Articles | Volume 12, issue 13
Biogeosciences, 12, 3941–3952, 2015
Biogeosciences, 12, 3941–3952, 2015

Research article 01 Jul 2015

Research article | 01 Jul 2015

Spatiotemporal analysis of nitrogen cycling in a mixed coniferous forest of the northern United States

I. Howard1 and K. K. McLauchlan2 I. Howard and K. K. McLauchlan
  • 1Department of Geosciences, University of Arkansas, 216 Ozark Hall, Fayetteville, AR 72701, USA
  • 2Department of Geography, Kansas State University, 118 Seaton Hall, Manhattan, KS 66506, USA

Abstract. Nitrogen (N) is the limiting nutrient to primary productivity in a variety of temperate forests, and N cycling is undergoing a variety of anthropogenic changes, notably a doubling of reactive N (Nr) on a global scale. Yet, the magnitude of these changes to N cycling has been difficult to document in terrestrial ecosystems, especially in old-growth forests. To determine the trajectory of N cycling and the potential impacts of anthropogenic influences at local scales, we measured the composition of stable nitrogen isotopes (δ15N) in wood from living red pine trees (Pinus resinosa) at a single site in northern Minnesota, USA. A synchronous decline in wood δ15N values began approximately in the 1920s in 17 individual trees at different topographic positions, indicating a common driver. The decline in wood δ15N values corresponded with declines in sedimentary δ15N recorded in lacustrine sediments of the same catchment. Disturbance regime and species composition began to change at the turn of the 20th century with park establishment, providing a likely mechanism of decline in δ15N values toward present. While other mechanisms of this change are possible, we conclude that while there may be consequences of increased influxes of various forms of anthropogenic Nr into terrestrial ecosystems at the global level, these changes are not being expressed at a local level in this temperate forest ecosystem.
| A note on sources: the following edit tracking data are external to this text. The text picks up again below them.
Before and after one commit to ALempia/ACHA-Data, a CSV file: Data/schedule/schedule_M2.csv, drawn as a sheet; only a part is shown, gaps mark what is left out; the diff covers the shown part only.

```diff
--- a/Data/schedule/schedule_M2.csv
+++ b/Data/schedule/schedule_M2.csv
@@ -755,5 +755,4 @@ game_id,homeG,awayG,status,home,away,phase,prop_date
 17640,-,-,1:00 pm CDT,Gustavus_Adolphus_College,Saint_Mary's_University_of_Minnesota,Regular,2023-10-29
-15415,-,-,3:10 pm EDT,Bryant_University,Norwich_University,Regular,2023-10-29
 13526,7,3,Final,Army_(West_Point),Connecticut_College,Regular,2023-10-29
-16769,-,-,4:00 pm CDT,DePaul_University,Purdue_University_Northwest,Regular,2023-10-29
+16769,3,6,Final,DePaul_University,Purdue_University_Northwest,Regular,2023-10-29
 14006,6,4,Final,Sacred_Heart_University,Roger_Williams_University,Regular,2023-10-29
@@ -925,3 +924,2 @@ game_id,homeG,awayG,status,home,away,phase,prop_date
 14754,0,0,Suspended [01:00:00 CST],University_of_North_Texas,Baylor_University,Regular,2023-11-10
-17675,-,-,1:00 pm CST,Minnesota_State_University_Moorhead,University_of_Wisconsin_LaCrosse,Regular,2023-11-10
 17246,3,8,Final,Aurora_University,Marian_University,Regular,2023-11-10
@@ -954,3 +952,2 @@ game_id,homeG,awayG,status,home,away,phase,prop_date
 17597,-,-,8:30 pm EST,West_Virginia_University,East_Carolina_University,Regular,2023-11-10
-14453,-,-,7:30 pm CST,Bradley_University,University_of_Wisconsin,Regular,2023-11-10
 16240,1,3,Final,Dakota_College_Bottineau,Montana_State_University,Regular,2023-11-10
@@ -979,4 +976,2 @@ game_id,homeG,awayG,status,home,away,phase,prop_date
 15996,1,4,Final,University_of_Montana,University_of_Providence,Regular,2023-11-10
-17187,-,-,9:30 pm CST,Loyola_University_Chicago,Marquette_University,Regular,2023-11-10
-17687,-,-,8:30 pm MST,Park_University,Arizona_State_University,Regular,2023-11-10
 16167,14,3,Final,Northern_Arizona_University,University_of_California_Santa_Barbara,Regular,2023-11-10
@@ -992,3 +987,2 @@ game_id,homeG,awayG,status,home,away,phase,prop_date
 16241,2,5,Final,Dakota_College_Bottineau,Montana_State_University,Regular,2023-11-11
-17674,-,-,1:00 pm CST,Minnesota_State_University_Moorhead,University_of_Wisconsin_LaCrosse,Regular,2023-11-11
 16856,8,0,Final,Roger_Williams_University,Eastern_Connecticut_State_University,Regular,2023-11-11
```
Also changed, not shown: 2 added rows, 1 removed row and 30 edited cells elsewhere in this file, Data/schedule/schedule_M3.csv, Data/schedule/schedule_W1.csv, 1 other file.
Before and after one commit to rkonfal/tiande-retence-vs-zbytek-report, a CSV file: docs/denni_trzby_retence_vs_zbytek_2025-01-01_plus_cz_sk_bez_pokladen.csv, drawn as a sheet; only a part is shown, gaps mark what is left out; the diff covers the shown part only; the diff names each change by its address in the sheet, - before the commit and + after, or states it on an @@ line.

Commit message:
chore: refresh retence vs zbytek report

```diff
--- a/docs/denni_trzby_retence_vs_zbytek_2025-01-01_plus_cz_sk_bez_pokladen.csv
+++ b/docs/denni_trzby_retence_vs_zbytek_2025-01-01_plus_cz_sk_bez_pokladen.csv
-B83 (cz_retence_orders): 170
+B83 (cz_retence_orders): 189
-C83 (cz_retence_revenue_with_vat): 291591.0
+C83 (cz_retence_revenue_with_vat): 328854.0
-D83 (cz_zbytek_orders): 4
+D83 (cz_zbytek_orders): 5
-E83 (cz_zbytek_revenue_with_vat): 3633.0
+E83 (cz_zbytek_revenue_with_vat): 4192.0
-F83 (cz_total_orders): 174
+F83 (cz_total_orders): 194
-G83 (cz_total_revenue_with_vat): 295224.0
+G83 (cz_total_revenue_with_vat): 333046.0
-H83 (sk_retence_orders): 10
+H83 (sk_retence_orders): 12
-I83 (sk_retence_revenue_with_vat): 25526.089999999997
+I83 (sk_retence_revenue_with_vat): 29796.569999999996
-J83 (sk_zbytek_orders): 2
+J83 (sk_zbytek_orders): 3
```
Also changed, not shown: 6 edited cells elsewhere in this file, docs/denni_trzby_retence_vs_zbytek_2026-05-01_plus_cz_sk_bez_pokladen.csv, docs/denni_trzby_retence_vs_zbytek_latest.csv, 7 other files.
Short summary
We used stable nitrogen isotopes from red pine trees to determine the history of nitrogen (N) cycling within the Deming Lake watershed at Itasca State Park. With nearly 250 years of data, results suggest a major decline in N availability in red pine beginning in the early 20th century based on detection of significant breakpoints. We believe this synchronous decline is the result of the fire suppression in the state park, though alternative biological and physical mechanisms cannot be ruled out.
Final-revised paper